Charu Sharma proved to be a fine replacement auction for the mega auction of the Indian Premier League over the weekend, providing yet another gem in the history of cricket.
Designated auctioneer Hugh Adams suffered a downfall, something that led IPL chairman Brijesh Patel to ring up his Bangalore-based contact to check if he could fill up. Sharma, who obliged, told The Indian Express that he would have been at the golf course at the time. He himself did not suffer a fall and suffered a shoulder injury while traveling to organize an auction for a cricket league in Kathmandu.
Sharma’s qualities as a pro auctioneer came to the fore on Saturday. He was quick without appearing impatient, and if the word cricket can be used, he did well with an over-rate. I also liked the fact that they requested teams to hold the pedals high enough for everyone looking to save time. The auction stretched to ridiculous lengths on both days and the BCCI—despite their indifferent attitude towards the media—must end the first so that the print media had everything in detail for the next day’s newspaper.
It would be fair to say that Sharma was a savior for the IPL auction; The stars appeared to align and they did enough to get the Indian cricket owners to be considered for the next one. And if they were looking for someone to replace Richard Madley, who held all previous auctions, they had a good man right under their nose this time around. Sharma may have many more auctions, but he will be proud to tell his grandchildren about it.
Ultimately, it’s about being in the right place to get on board in an emergency. Former England wicketkeeper Bob Taylor was at Lord’s on the second afternoon of the Lord’s Test against New Zealand when Richard Hadlee dropped Bruce French with a blow to the back of his helmet. French, playing only his third Test, had to stretch before a doctor stitched three. Bill Athe wore big gloves for a few overs before England captain Mike Gatting called his former England teammate Taylor, then 45 more years into retirement. Taylor was on coveted ground for some PR work with the series’ sponsors, Cornhill Insurance. Taylor worked well for 73 overs before calling up Hampshire’s Bobby Parks for England, whose father Jim and grandfather James played for England. Bobby held on for 63 overs before the French could resume on duty. As David Frith reports in Wisden Cricket Monthly, Bobby was set to go out for a day when he received a call to join the England team at Lord’s. Little did New Zealand captain Jeremy Cooney think he would be a substitute like Taylor and Parkes two years later when John Wright’s New Zealand team was struck by a virus in Bangalore. Connie (by then retired and in radio commentary) and television producer Ken Nicholson took on duty on the fourth day of the Test. It could have been a dream for Nicholson to be on the field during a Test match, but sometimes dreams don’t come true. Just ask renowned commentator Henry Blofeld, a travel journalist for the 1963–64 tour of India and an opener who played first-class cricket for Cambridge. Blofeld thought of his chances of playing the Mumbai Test, for which the English camp was battling with injuries and ailments. The next day MCC fielded an unbalanced side, but Blofeld missed the opportunity and Mike Smith’s team managed to draw the game at Brabourne Stadium.

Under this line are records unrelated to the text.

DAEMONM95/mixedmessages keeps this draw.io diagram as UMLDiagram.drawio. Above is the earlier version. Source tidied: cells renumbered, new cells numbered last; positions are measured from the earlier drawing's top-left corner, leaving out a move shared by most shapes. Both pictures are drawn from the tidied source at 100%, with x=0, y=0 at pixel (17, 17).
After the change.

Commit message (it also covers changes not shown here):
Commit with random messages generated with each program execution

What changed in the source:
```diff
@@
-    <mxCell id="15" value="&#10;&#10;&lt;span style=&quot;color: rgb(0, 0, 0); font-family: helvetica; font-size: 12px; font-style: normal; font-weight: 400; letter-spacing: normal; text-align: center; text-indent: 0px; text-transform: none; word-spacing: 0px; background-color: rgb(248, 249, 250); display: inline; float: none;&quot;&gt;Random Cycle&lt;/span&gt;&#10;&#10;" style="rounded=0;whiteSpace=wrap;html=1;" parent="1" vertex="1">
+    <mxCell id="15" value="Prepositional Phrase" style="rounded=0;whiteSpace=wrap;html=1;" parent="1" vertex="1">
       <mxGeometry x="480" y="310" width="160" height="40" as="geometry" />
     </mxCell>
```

Sometimes, replacements are on hand, but they may not fit due to likes and dislikes. My late friend Kiran Ashar, who started batting and kept wickets for Mumbai in the 1970s, told me how he was involved in the Vijay Manjrekar-led Bandodkar XI team (mostly players from Associated Cement Companies) for 1968–69. Bunny) were part of. Moin-ud-Daulah Gold Cup which was then a first-class tournament in Hyderabad. The team’s regular wicketkeeper KS Inderjitsinhji was unavailable for the semi-finals and was in no mood to include the young and promising Ashar, despite protests from senior players like Manjrekar, Dilip Sardesai and Bapu Nadkarni. He had flown in from Mumbai to former Test wicketkeeper Naren Tamhane to keep wickets for the rest of the tournament. Ashar had tears in his eyes as Manjrekar said that he did not like the way he played in the team meeting. The next time Ashar played the Moin-ud-Daulah Gold Cup (1971–72), he was representing the ACC and scored a century in the semi-final against the Hyderabad Cricket Association, while sharing 183 runs for the opening wicket with Sunil Gavaskar. Make it , Manjrekar saw this and was one of the first to congratulate Ashar.
Coming to the congratulations, Sharma deserves a lot for his weekend work. It’s one thing when Providence offers opportunities. It’s totally different to take a chance and shine in less time.

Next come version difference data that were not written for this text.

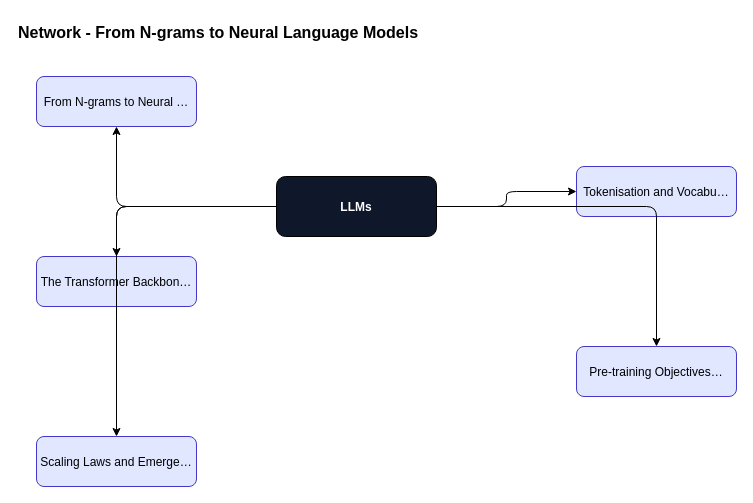
Above: content/llms/llms-foundations/diagrams/fig-001-network.drawio in ankit05121980/AI-University (draw.io), before the change. Source tidied: cells renumbered, new cells numbered last; positions are measured from the earlier drawing's top-left corner, leaving out a move shared by most shapes. Both pictures are drawn from the tidied source at 100%, with x=0, y=0 at pixel (16, 16).
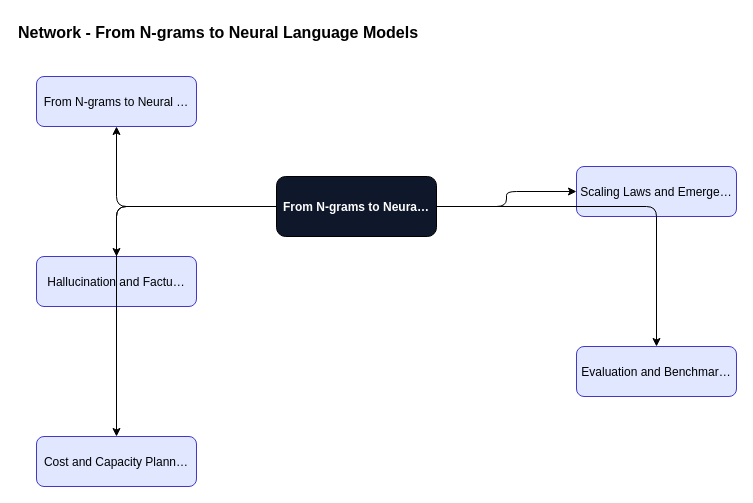
The same page after the edit.

Change to the diagram source:
```diff
@@
 <mxGraphModel>
   <root>
     <mxCell id="0" />
     <mxCell id="1" parent="0" />
     <mxCell id="2" value="Network - From N-grams to Neural Language Models" style="text;fontSize=16;fontStyle=1;" parent="1" vertex="1">
       <mxGeometry width="600" height="30" as="geometry" />
     </mxCell>
-    <mxCell id="3" value="LLMs" style="rounded=1;fillColor=#0f172a;fontColor=#ffffff;fontStyle=1;" parent="1" vertex="1">
+    <mxCell id="3" value="From N-grams to Neura…" style="rounded=1;fillColor=#0f172a;fontColor=#ffffff;fontStyle=1;" parent="1" vertex="1">
       <mxGeometry x="260" y="160" width="160" height="60" as="geometry" />
     </mxCell>
     <mxCell id="4" value="From N-grams to Neural …" style="rounded=1;fillColor=#e0e7ff;strokeColor=#4338ca;" parent="1" vertex="1">
       <mxGeometry x="20" y="60" width="160" height="50" as="geometry" />
     </mxCell>
     <mxCell id="5" style="edgeStyle=orthogonalEdgeStyle;" parent="1" edge="1" source="3" target="4">
       <mxGeometry relative="1" as="geometry" />
     </mxCell>
-    <mxCell id="6" value="Tokenisation and Vocabu…" style="rounded=1;fillColor=#e0e7ff;strokeColor=#4338ca;" parent="1" vertex="1">
+    <mxCell id="6" value="Scaling Laws and Emerge…" style="rounded=1;fillColor=#e0e7ff;strokeColor=#4338ca;" parent="1" vertex="1">
       <mxGeometry x="560" y="150" width="160" height="50" as="geometry" />
     </mxCell>
     <mxCell id="7" style="edgeStyle=orthogonalEdgeStyle;" parent="1" edge="1" source="3" target="6">
       <mxGeometry relative="1" as="geometry" />
     </mxCell>
-    <mxCell id="8" value="The Transformer Backbon…" style="rounded=1;fillColor=#e0e7ff;strokeColor=#4338ca;" parent="1" vertex="1">
+    <mxCell id="8" value="Hallucination and Factu…" style="rounded=1;fillColor=#e0e7ff;strokeColor=#4338ca;" parent="1" vertex="1">
       <mxGeometry x="20" y="240" width="160" height="50" as="geometry" />
     </mxCell>
     <mxCell id="9" style="edgeStyle=orthogonalEdgeStyle;" parent="1" edge="1" source="3" target="8">
       <mxGeometry relative="1" as="geometry" />
     </mxCell>
-    <mxCell id="10" value="Pre-training Objectives…" style="rounded=1;fillColor=#e0e7ff;strokeColor=#4338ca;" parent="1" vertex="1">
+    <mxCell id="10" value="Evaluation and Benchmar…" style="rounded=1;fillColor=#e0e7ff;strokeColor=#4338ca;" parent="1" vertex="1">
       <mxGeometry x="560" y="330" width="160" height="50" as="geometry" />
     </mxCell>
     <mxCell id="11" style="edgeStyle=orthogonalEdgeStyle;" parent="1" edge="1" source="3" target="10">
       <mxGeometry relative="1" as="geometry" />
     </mxCell>
-    <mxCell id="12" value="Scaling Laws and Emerge…" style="rounded=1;fillColor=#e0e7ff;strokeColor=#4338ca;" parent="1" vertex="1">
+    <mxCell id="12" value="Cost and Capacity Plann…" style="rounded=1;fillColor=#e0e7ff;strokeColor=#4338ca;" parent="1" vertex="1">
       <mxGeometry x="20" y="420" width="160" height="50" as="geometry" />
     </mxCell>
     <mxCell id="13" style="edgeStyle=orthogonalEdgeStyle;" parent="1" edge="1" source="3" target="12">
       <mxGeometry relative="1" as="geometry" />
     </mxCell>
   </root>
 </mxGraphModel>
```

Mid-Day’s Group Sports Editor Clayton Murzello is a purist with an open stance.
He tweeted @ClaytonMurzello Send your feedback to firstname.lastname@example.org

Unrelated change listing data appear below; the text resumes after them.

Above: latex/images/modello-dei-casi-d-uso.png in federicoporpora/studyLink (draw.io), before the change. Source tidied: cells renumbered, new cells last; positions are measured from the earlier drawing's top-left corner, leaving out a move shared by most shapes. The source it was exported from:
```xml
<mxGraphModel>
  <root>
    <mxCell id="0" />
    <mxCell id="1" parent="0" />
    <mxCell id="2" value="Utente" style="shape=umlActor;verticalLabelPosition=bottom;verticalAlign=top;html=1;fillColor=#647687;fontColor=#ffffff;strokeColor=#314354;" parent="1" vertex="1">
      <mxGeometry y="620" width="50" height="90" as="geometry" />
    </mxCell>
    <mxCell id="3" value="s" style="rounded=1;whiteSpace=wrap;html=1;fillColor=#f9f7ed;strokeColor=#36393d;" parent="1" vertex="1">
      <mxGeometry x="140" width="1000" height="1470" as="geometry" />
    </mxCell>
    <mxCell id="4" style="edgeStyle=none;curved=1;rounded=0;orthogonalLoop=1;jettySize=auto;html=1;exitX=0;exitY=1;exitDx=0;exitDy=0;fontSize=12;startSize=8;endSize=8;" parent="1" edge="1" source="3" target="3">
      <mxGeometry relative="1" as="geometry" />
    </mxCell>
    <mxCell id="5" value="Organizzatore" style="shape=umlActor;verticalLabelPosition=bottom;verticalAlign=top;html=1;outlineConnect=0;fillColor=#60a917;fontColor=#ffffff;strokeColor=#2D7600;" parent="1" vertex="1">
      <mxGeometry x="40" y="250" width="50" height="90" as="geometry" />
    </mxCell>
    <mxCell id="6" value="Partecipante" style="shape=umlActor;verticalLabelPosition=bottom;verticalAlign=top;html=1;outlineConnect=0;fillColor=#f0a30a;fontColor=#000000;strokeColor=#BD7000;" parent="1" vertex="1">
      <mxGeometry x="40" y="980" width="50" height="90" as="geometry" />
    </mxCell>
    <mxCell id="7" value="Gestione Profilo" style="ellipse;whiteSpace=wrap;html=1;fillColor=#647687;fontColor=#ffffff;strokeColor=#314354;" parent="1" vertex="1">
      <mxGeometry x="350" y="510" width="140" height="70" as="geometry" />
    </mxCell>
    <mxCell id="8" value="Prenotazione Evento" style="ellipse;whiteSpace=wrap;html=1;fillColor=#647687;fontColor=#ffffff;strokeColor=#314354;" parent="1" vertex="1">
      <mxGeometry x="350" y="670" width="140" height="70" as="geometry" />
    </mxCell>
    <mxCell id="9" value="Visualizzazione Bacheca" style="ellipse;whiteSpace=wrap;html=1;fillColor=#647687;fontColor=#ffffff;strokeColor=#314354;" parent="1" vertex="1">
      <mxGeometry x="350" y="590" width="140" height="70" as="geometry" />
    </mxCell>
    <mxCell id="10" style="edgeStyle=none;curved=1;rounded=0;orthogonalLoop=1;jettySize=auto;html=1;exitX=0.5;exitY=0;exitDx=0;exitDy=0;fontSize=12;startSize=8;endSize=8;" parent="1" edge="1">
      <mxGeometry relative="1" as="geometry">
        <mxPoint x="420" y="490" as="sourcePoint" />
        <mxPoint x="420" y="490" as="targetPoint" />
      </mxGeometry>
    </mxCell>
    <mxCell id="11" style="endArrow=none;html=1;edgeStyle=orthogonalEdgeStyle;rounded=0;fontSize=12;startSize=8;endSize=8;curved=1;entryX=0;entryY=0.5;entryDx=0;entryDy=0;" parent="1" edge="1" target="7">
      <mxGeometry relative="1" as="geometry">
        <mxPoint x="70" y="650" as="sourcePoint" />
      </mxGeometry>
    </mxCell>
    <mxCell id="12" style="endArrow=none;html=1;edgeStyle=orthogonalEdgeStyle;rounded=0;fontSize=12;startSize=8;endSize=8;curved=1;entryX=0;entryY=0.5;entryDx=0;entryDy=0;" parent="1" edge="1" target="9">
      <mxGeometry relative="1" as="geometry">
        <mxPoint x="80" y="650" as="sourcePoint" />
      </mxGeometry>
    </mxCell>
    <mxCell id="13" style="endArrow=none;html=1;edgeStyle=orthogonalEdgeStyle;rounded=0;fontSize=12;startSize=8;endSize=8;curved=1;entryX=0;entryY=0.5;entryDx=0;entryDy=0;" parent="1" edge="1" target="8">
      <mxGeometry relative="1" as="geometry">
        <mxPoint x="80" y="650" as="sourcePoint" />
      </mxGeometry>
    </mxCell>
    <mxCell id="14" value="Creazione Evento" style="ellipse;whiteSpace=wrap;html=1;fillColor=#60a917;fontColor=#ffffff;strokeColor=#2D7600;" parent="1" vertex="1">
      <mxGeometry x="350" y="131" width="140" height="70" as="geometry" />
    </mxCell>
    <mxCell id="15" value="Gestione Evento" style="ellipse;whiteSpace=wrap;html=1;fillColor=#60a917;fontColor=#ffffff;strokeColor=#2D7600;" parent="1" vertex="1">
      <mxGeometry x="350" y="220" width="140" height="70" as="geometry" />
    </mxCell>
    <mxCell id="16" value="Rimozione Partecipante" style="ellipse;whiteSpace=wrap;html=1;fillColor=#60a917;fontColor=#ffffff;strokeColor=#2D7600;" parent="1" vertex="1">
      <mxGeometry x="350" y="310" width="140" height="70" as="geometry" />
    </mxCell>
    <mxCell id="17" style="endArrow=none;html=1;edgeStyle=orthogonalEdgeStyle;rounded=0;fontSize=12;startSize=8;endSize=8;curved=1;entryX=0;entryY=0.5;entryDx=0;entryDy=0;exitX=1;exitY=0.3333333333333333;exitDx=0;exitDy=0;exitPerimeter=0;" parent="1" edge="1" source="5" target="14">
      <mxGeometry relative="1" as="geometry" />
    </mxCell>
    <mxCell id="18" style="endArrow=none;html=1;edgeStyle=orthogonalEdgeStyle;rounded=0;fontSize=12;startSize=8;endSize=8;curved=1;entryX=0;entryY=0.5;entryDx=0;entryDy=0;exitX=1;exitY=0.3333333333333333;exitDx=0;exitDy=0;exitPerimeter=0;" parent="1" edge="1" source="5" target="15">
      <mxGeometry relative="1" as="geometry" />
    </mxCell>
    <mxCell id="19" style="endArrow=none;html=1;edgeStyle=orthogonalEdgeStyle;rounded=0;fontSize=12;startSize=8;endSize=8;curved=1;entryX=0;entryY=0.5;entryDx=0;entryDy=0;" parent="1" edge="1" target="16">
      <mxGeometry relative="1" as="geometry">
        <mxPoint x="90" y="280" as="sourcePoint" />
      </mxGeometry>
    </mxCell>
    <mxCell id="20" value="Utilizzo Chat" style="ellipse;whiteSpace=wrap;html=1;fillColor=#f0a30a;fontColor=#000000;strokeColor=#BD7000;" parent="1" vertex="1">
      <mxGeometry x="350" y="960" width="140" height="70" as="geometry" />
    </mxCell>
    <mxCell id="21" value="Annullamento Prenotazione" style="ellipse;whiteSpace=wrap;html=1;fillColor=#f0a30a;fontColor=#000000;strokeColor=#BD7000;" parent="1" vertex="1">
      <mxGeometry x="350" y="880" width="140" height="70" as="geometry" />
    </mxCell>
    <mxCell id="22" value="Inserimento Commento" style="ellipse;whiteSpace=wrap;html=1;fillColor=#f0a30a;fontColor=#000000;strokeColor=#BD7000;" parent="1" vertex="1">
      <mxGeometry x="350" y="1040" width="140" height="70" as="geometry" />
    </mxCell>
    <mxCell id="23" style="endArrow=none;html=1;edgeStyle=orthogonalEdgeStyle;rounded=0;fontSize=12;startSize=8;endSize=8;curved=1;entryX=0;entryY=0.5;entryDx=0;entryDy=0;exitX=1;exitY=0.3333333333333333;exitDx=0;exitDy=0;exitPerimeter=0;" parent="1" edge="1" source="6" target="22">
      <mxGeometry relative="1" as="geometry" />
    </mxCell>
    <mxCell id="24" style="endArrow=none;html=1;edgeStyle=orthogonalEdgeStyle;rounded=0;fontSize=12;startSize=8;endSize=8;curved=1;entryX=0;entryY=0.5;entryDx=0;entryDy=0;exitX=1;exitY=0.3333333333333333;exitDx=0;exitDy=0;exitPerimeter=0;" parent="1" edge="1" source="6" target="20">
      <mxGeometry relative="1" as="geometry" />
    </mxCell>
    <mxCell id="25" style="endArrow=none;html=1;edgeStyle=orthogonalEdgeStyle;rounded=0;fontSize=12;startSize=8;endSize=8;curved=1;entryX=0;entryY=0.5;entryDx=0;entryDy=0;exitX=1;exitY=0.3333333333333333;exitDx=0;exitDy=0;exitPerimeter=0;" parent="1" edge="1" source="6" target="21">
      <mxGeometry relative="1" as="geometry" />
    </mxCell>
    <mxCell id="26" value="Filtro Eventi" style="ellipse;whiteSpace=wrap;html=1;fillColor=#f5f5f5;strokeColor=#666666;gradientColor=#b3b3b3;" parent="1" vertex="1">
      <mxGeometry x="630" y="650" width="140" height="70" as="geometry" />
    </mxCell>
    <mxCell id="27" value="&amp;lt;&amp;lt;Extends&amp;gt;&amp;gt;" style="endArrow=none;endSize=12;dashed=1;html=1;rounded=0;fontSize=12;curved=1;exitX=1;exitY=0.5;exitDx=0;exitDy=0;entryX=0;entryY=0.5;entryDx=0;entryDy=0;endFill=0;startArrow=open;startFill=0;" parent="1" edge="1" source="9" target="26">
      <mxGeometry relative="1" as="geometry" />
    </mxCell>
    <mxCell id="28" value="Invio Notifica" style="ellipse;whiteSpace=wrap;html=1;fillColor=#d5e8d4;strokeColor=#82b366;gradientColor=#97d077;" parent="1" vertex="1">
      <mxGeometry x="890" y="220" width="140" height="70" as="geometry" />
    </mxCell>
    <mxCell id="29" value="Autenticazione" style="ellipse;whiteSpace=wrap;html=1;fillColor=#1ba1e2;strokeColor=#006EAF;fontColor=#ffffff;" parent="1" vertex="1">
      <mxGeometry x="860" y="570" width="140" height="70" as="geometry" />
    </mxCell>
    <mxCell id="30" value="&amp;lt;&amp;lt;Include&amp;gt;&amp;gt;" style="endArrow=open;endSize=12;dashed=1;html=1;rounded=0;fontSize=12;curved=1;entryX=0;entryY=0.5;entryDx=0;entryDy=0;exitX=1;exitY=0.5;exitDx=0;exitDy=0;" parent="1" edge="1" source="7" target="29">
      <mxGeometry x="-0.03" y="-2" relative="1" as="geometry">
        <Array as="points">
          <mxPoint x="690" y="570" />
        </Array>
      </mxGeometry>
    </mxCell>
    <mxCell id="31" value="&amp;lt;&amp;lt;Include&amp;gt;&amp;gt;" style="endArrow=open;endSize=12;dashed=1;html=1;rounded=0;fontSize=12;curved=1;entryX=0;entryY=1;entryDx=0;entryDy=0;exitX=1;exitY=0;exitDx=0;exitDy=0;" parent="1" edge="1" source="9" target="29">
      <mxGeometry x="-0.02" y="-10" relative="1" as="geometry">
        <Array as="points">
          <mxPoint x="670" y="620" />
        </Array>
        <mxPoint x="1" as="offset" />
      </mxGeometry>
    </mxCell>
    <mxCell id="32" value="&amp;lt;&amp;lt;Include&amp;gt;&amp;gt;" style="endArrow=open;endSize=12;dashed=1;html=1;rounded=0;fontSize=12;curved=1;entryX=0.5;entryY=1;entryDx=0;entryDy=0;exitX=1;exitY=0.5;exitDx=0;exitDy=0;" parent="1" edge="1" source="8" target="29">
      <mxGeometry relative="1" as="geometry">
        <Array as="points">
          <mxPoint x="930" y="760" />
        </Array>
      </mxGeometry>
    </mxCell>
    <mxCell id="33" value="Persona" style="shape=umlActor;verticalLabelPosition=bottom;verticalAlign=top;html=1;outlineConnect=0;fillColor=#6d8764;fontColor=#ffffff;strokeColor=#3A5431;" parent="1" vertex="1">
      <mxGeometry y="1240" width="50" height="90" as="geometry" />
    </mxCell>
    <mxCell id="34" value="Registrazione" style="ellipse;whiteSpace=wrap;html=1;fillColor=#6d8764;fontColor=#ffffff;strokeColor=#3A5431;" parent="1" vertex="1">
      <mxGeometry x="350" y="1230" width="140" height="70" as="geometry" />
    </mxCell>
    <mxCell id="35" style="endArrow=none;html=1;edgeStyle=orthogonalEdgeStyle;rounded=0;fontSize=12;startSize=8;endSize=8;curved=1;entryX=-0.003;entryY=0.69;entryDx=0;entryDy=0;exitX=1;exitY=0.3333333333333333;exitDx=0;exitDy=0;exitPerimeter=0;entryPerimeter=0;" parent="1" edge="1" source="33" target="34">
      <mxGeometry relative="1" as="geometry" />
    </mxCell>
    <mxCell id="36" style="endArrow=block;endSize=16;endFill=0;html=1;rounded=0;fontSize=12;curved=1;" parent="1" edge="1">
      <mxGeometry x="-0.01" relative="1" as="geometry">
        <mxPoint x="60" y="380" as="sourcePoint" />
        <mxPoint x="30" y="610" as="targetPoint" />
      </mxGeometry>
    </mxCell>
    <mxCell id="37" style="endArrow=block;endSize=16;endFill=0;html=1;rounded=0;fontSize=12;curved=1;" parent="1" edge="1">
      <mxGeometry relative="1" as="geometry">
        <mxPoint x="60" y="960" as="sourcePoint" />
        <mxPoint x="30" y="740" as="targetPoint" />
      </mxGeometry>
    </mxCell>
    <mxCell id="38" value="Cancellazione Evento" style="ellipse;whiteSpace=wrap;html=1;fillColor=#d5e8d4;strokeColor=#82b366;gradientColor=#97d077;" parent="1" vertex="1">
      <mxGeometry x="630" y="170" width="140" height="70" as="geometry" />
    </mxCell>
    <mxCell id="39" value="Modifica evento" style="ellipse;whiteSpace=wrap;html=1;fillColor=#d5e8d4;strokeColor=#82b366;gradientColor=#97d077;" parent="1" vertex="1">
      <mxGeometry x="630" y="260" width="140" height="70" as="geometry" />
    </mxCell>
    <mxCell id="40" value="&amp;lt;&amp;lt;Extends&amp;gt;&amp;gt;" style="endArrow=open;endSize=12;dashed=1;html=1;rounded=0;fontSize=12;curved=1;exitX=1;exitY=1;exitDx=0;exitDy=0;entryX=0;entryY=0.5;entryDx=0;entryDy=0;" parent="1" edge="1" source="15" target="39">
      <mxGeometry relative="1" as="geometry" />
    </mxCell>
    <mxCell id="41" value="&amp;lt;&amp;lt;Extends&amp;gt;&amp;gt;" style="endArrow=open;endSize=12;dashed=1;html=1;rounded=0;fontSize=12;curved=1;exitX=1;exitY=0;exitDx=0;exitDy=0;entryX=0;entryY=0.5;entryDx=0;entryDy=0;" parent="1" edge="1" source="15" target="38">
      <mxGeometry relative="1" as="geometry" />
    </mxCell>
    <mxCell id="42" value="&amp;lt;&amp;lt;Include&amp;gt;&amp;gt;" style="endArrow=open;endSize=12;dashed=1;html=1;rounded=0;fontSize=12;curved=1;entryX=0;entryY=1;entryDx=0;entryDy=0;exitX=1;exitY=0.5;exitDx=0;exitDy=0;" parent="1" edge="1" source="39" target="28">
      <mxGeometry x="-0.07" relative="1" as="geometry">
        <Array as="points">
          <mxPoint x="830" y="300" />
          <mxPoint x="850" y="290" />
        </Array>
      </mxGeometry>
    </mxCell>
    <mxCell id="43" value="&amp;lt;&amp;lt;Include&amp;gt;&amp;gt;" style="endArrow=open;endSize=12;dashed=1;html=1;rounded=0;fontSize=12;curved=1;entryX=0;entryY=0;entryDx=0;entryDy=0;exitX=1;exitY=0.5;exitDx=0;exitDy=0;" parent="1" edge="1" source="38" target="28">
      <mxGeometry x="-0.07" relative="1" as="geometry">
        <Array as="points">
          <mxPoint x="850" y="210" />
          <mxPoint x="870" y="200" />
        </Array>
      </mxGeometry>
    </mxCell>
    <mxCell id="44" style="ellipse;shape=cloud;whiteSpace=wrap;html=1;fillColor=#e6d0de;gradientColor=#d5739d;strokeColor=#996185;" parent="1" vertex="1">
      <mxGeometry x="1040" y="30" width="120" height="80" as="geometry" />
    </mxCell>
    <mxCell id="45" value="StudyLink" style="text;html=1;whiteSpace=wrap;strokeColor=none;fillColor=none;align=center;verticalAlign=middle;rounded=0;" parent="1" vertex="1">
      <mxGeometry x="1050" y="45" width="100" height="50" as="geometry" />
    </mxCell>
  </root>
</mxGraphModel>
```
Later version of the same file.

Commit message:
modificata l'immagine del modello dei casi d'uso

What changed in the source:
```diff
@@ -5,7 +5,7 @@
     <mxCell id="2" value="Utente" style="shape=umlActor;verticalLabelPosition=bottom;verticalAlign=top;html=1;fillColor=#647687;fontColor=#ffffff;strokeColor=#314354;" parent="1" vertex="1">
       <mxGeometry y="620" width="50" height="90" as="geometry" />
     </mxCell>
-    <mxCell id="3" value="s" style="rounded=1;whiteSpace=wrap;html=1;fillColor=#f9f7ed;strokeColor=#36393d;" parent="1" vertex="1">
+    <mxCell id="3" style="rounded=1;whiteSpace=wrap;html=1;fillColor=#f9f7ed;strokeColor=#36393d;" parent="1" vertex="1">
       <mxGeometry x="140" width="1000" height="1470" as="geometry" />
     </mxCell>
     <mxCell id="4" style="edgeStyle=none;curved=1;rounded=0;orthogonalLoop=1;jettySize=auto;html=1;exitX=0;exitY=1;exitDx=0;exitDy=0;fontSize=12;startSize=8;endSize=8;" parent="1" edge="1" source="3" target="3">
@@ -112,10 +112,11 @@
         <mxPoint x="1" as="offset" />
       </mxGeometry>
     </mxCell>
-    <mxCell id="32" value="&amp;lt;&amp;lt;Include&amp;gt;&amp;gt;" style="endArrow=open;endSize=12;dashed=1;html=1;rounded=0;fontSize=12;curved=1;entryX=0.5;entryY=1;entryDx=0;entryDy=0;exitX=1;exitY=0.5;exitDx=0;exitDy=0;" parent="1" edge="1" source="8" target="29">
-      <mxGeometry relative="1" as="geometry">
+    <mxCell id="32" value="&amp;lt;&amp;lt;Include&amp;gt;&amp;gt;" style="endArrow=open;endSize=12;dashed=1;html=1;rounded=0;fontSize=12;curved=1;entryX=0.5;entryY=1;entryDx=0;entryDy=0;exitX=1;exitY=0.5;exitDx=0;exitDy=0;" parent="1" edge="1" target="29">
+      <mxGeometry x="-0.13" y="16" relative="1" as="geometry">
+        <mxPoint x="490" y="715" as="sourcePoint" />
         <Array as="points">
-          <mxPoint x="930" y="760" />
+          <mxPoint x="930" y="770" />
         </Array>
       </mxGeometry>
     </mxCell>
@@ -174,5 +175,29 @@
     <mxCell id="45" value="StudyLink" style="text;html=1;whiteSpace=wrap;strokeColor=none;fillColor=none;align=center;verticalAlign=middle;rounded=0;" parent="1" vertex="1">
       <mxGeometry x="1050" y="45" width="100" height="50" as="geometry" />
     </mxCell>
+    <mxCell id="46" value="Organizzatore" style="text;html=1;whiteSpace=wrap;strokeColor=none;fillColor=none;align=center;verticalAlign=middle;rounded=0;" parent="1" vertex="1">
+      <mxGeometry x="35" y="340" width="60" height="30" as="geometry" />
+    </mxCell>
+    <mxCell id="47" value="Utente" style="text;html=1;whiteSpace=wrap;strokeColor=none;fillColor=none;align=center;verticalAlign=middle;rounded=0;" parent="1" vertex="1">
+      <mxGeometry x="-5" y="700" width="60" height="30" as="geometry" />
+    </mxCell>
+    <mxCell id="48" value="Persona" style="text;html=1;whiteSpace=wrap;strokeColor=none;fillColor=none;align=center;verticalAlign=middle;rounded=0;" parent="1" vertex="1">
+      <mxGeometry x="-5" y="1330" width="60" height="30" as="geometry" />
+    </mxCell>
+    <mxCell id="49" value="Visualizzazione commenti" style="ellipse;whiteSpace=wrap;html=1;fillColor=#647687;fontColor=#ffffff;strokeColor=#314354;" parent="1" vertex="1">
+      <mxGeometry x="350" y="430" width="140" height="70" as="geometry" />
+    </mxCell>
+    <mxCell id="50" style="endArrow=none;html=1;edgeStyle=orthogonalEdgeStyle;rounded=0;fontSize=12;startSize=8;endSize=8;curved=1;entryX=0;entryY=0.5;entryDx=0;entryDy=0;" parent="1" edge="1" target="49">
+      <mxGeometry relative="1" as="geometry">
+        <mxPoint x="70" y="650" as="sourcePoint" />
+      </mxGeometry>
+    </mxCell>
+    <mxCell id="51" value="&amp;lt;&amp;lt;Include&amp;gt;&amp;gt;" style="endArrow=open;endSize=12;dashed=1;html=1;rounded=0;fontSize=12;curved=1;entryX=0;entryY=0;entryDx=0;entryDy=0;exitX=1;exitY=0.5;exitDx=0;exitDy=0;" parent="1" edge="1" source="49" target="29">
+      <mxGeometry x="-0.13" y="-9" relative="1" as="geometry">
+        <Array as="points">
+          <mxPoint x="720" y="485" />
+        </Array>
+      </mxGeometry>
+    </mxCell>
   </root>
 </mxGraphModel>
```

The views expressed in this column are those of the individual and do not represent the views of the paper.